(Beginning of WORKING DATA)
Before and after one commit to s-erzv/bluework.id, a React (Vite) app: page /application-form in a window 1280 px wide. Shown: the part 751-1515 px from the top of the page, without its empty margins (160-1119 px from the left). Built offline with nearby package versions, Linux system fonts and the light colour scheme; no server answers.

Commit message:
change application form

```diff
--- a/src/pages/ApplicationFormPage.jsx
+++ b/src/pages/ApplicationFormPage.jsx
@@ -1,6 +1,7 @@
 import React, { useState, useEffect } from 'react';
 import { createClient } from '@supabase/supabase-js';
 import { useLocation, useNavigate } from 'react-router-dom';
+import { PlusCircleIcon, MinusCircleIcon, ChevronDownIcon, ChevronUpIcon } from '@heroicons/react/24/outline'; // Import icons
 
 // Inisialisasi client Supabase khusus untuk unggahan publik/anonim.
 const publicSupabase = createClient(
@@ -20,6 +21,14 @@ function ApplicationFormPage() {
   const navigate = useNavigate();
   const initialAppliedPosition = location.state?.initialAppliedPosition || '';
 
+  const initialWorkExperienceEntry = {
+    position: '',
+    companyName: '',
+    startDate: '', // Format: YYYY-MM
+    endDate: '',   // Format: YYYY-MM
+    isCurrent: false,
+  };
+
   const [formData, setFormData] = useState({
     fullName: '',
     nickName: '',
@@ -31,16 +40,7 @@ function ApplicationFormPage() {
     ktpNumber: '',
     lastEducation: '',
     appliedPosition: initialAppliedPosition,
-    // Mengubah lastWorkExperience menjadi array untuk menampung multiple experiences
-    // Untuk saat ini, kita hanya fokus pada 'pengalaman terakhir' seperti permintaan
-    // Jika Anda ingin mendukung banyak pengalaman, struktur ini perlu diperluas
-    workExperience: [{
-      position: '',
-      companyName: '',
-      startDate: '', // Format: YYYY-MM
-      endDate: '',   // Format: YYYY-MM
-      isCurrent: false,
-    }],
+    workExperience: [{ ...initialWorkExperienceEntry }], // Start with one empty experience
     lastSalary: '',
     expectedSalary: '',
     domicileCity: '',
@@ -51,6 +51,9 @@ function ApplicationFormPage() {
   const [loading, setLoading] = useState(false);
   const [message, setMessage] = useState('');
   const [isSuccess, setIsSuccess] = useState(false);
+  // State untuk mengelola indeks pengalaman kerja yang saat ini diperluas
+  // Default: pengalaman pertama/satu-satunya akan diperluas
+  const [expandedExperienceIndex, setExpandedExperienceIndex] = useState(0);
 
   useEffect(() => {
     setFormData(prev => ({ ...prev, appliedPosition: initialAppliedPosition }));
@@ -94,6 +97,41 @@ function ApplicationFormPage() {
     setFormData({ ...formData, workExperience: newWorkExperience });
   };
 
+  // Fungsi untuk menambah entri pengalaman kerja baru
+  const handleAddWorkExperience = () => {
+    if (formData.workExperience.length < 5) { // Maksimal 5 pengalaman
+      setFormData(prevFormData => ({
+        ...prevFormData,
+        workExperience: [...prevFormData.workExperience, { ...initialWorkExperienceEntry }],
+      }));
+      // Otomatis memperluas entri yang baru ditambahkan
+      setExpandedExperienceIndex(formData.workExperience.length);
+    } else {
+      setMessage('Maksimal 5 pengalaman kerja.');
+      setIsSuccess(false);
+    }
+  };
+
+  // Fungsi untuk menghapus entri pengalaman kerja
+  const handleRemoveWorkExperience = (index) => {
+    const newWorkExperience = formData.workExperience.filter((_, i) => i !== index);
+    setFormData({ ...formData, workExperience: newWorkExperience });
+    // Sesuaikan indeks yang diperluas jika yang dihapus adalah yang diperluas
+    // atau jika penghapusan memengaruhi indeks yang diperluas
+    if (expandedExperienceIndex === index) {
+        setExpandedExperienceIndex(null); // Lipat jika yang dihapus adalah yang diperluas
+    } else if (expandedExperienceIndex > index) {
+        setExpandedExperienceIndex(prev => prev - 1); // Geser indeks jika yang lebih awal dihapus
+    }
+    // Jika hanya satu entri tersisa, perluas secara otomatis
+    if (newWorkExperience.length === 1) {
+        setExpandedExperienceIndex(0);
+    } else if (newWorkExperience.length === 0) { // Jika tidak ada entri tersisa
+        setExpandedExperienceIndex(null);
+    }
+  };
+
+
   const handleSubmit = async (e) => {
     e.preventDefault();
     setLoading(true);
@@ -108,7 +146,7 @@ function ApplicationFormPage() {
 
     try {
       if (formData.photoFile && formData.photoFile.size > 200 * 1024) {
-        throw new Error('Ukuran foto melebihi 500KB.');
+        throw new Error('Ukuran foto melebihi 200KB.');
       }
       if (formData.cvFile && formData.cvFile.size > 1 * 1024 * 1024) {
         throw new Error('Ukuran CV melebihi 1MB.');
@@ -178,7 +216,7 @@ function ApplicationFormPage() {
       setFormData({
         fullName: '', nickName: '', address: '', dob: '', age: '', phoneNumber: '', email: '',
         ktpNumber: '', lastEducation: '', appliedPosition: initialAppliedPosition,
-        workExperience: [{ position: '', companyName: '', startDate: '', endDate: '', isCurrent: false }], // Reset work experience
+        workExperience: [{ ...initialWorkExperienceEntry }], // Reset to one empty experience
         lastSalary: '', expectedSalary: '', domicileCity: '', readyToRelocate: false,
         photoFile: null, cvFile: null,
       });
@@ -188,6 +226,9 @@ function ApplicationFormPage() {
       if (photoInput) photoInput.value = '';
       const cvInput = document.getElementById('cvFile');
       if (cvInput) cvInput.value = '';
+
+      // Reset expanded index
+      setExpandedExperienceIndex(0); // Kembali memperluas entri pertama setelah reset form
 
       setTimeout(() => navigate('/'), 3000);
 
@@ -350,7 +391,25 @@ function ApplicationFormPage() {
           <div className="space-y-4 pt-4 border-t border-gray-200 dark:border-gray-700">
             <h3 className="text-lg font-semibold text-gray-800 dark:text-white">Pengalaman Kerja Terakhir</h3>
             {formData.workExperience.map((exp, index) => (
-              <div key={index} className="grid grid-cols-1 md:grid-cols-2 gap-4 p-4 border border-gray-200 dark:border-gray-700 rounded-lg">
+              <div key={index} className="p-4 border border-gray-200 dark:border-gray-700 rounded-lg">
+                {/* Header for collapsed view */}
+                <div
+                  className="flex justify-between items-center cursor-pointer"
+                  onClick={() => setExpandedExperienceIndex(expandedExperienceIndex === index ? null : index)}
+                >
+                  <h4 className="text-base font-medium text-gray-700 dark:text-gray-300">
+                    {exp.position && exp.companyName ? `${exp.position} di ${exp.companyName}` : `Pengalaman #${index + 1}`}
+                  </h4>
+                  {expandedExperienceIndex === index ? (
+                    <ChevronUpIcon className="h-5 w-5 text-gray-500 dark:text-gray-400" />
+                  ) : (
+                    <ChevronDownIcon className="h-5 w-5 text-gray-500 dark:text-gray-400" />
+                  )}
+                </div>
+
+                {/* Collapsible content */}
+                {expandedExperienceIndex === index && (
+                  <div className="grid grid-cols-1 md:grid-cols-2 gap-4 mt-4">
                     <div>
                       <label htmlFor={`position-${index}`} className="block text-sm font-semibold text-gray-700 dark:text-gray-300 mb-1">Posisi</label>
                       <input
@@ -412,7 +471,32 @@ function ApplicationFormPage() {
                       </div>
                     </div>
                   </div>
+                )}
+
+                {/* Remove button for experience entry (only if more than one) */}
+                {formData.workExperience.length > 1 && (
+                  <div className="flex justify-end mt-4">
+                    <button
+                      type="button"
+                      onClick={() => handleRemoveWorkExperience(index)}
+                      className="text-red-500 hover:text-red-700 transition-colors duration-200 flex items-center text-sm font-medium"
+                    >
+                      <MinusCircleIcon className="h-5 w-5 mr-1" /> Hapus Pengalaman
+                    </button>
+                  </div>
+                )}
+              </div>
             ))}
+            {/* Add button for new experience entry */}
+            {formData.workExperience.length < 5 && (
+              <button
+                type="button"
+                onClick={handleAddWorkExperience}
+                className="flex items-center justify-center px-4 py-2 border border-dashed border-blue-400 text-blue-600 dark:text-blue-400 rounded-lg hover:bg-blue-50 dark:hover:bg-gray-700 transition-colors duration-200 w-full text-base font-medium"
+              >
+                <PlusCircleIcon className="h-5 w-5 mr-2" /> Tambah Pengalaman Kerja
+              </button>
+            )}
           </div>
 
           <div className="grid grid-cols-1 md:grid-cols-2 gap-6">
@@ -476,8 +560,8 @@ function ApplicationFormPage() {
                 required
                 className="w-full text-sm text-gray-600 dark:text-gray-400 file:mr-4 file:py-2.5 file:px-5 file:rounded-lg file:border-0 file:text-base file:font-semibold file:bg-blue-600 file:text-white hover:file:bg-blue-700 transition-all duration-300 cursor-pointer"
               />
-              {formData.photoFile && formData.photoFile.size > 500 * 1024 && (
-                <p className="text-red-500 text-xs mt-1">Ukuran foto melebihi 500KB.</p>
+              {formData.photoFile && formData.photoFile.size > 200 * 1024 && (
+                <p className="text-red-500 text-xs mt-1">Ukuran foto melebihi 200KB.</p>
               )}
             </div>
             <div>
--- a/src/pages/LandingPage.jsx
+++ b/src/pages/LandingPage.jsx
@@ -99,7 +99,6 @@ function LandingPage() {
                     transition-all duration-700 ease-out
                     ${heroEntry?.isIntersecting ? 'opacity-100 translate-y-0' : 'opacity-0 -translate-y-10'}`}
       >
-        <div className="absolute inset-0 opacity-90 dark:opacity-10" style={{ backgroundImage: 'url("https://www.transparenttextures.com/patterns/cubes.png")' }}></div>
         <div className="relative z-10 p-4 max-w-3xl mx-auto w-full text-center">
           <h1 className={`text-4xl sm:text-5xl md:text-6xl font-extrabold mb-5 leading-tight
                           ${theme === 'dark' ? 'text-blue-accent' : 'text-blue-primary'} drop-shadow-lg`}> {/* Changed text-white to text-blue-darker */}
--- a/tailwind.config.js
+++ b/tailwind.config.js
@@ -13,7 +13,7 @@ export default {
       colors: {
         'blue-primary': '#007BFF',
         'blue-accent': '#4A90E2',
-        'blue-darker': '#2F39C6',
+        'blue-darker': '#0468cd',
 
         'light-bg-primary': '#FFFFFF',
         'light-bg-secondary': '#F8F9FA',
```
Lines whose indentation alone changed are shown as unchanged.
(End of WORKING DATA)
[WORK INSTRUCTION] How many lines in the records contain the word "import"? Answer with the number alone.

[OUTPUT] 4